TASK ITEM> Of the entries that follow, how many lines hold the word "source"? Reply with the number only.

EXERCISE INPUTS>
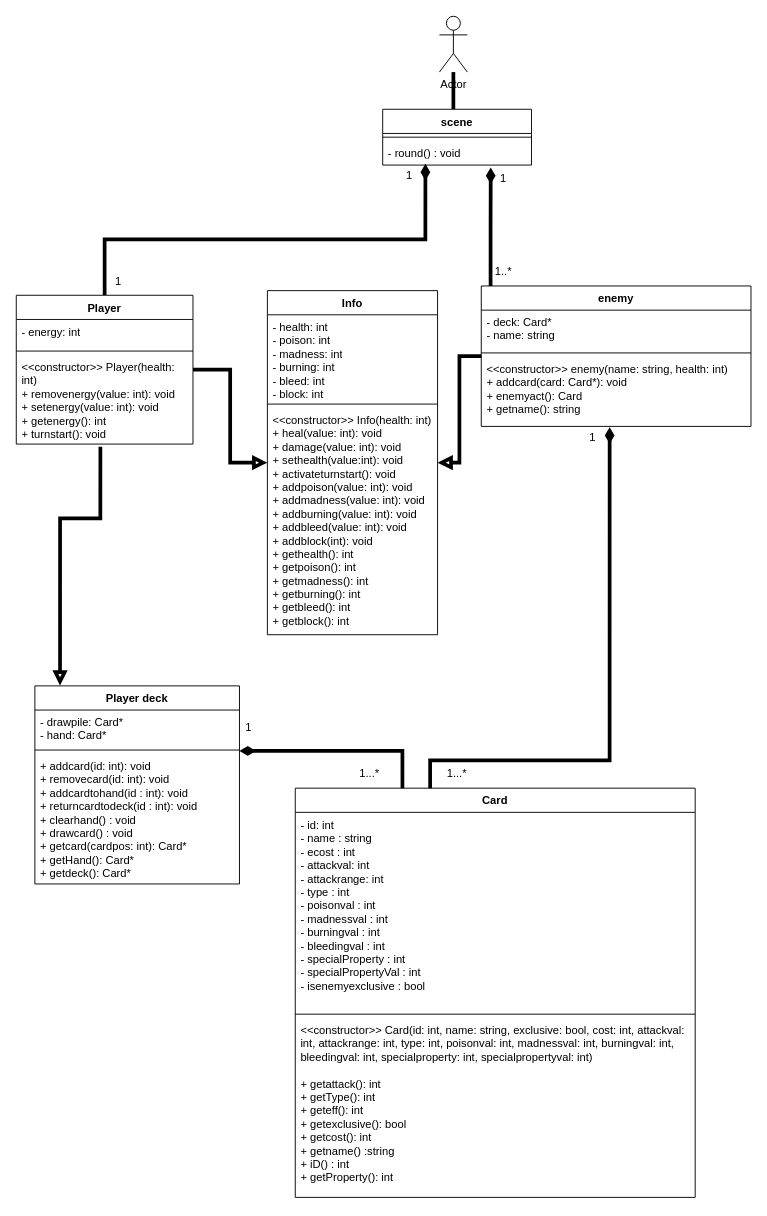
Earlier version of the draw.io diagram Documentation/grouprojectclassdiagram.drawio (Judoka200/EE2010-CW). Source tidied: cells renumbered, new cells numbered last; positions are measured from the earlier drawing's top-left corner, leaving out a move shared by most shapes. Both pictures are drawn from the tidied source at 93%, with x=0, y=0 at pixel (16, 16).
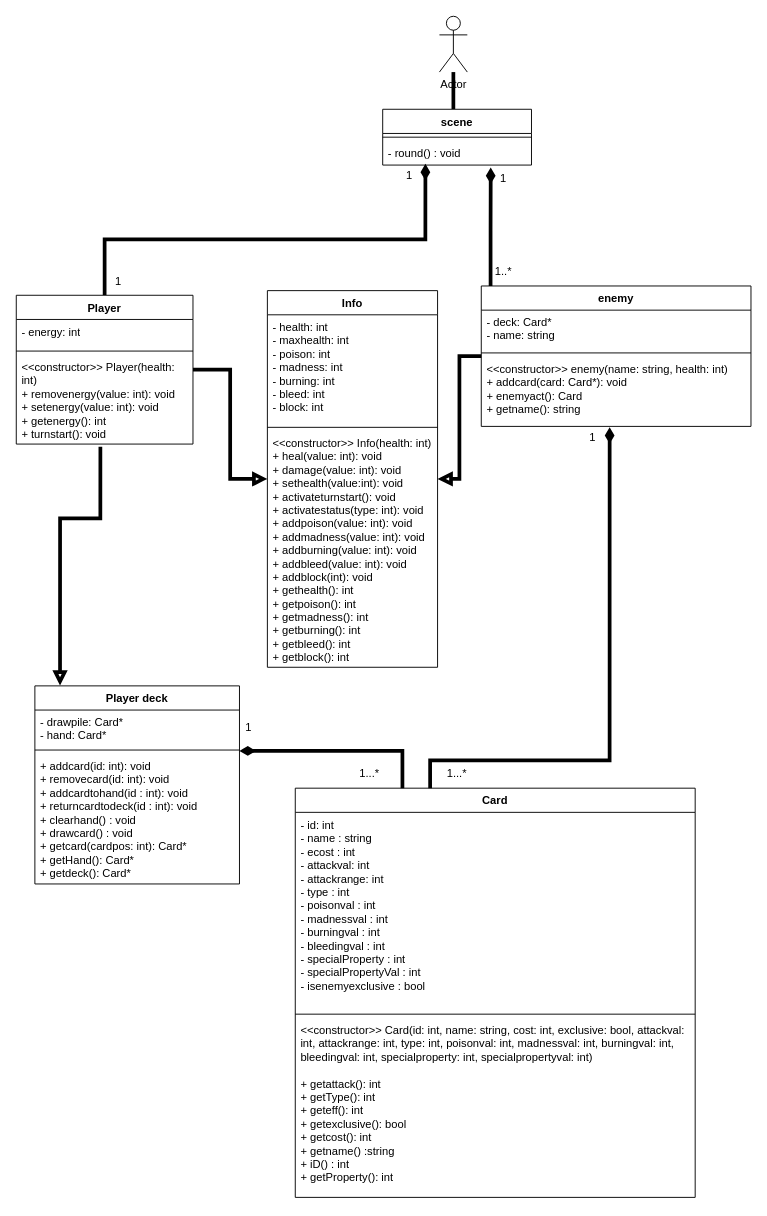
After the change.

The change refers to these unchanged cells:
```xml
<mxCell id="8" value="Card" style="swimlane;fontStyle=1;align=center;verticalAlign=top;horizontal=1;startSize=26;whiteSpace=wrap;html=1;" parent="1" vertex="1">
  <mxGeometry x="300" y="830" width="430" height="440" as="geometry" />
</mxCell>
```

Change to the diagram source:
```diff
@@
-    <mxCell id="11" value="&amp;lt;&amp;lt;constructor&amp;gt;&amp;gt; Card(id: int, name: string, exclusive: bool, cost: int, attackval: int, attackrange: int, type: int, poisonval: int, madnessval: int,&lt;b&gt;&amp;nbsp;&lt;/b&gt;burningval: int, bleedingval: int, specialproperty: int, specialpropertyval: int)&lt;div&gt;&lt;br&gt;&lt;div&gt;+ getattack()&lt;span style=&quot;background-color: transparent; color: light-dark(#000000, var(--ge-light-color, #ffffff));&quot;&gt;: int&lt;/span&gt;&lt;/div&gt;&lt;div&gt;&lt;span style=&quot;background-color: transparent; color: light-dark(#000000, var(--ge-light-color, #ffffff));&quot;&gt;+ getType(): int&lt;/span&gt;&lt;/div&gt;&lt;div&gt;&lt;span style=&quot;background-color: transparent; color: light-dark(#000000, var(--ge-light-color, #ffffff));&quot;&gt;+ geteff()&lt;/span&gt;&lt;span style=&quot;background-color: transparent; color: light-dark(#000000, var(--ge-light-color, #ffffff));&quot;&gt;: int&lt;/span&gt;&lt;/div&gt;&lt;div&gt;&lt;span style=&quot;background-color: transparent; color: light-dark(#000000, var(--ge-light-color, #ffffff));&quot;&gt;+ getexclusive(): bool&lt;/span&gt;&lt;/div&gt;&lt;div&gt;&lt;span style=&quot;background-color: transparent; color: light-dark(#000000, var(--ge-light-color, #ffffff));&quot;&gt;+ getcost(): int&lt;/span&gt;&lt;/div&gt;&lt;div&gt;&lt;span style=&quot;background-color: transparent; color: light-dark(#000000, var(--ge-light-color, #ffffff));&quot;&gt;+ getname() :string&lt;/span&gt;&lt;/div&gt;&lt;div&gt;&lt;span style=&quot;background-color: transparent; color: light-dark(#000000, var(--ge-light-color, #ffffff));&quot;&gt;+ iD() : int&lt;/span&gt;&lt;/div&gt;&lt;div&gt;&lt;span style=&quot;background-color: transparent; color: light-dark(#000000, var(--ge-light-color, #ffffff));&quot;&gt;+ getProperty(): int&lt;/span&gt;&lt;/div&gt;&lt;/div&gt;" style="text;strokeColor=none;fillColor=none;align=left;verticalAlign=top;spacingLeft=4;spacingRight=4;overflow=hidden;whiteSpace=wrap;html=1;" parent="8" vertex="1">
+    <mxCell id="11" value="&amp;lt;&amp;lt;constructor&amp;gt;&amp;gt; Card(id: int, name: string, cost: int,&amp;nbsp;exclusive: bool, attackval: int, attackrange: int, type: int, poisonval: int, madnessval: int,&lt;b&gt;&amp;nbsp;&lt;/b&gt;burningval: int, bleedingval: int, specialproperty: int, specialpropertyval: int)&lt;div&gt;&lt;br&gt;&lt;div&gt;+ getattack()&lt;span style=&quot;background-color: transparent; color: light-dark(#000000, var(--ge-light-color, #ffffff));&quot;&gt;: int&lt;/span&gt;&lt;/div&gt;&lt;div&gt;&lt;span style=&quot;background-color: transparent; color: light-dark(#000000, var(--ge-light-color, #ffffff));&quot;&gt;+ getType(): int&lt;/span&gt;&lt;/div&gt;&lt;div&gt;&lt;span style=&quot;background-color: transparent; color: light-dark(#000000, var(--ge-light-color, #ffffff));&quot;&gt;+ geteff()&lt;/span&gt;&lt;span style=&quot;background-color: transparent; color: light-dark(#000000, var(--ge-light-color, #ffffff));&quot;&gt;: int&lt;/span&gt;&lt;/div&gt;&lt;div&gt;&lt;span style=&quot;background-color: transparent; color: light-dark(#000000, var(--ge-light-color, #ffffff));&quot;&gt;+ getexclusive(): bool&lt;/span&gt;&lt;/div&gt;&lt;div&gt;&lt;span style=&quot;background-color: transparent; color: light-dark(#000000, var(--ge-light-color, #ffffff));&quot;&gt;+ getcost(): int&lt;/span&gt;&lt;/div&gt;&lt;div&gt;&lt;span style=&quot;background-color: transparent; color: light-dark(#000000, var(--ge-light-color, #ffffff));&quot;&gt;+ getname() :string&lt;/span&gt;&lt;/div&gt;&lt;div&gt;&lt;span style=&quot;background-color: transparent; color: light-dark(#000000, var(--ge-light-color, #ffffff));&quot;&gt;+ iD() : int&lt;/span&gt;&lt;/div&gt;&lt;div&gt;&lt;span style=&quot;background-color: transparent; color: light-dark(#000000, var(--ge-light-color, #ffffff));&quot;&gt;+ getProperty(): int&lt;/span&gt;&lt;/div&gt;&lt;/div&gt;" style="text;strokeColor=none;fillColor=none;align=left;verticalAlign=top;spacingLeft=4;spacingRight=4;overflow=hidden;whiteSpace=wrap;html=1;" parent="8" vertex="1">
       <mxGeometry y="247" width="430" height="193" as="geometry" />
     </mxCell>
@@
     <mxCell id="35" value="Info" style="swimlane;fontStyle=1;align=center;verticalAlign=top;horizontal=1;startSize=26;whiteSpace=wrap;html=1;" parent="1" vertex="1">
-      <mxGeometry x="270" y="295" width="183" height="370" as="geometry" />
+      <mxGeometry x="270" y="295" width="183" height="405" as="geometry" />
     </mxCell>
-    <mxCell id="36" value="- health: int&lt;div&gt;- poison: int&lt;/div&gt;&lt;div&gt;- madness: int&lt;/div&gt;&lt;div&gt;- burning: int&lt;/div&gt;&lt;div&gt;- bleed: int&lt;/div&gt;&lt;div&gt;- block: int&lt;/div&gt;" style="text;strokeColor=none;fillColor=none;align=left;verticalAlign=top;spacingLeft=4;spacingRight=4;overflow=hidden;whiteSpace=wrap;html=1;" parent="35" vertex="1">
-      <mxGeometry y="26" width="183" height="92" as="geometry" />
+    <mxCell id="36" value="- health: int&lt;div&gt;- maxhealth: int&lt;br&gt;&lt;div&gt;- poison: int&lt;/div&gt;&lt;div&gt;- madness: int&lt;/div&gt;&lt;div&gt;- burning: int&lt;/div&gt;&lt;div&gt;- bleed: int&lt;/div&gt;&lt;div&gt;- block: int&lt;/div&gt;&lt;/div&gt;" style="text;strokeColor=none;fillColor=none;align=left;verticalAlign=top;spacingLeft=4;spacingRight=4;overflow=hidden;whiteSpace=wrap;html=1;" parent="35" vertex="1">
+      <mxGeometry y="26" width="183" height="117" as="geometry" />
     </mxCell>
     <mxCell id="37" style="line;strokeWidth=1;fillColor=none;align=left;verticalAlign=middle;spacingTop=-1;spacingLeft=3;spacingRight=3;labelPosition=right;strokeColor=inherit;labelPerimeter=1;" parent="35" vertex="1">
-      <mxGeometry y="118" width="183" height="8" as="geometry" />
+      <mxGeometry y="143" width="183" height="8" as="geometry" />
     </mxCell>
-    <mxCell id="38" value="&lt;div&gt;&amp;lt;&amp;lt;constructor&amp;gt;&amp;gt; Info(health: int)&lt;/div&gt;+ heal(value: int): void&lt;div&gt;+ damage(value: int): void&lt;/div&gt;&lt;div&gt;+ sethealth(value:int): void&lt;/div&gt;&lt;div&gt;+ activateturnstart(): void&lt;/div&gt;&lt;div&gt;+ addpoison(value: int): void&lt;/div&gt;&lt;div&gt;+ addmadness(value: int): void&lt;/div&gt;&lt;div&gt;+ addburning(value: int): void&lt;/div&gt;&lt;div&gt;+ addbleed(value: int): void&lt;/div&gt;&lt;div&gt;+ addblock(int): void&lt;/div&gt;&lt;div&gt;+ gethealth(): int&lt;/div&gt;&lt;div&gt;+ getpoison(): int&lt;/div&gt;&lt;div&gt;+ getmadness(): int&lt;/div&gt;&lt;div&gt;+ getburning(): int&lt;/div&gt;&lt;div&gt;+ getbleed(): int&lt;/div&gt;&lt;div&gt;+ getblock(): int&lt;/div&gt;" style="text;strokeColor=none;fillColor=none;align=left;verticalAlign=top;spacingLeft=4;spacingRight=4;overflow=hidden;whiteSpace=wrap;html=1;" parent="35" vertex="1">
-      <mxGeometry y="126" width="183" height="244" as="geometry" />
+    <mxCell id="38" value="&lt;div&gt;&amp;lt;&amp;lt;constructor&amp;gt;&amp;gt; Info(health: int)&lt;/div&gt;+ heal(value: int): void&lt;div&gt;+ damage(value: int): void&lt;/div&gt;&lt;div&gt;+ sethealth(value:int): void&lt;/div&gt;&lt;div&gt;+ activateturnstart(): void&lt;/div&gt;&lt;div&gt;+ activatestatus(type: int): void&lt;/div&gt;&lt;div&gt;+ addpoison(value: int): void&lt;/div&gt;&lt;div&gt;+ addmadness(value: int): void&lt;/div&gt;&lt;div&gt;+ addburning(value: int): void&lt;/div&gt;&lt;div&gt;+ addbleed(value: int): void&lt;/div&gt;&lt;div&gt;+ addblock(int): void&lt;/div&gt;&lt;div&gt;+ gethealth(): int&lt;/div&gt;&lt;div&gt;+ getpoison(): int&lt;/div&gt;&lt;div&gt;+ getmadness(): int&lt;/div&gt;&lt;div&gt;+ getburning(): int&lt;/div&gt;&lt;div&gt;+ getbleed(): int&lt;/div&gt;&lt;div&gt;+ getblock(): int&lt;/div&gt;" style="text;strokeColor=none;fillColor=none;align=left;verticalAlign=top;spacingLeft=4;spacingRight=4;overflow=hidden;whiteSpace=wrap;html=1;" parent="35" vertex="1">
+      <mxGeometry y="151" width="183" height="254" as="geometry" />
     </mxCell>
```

RESPONSE AREA> 2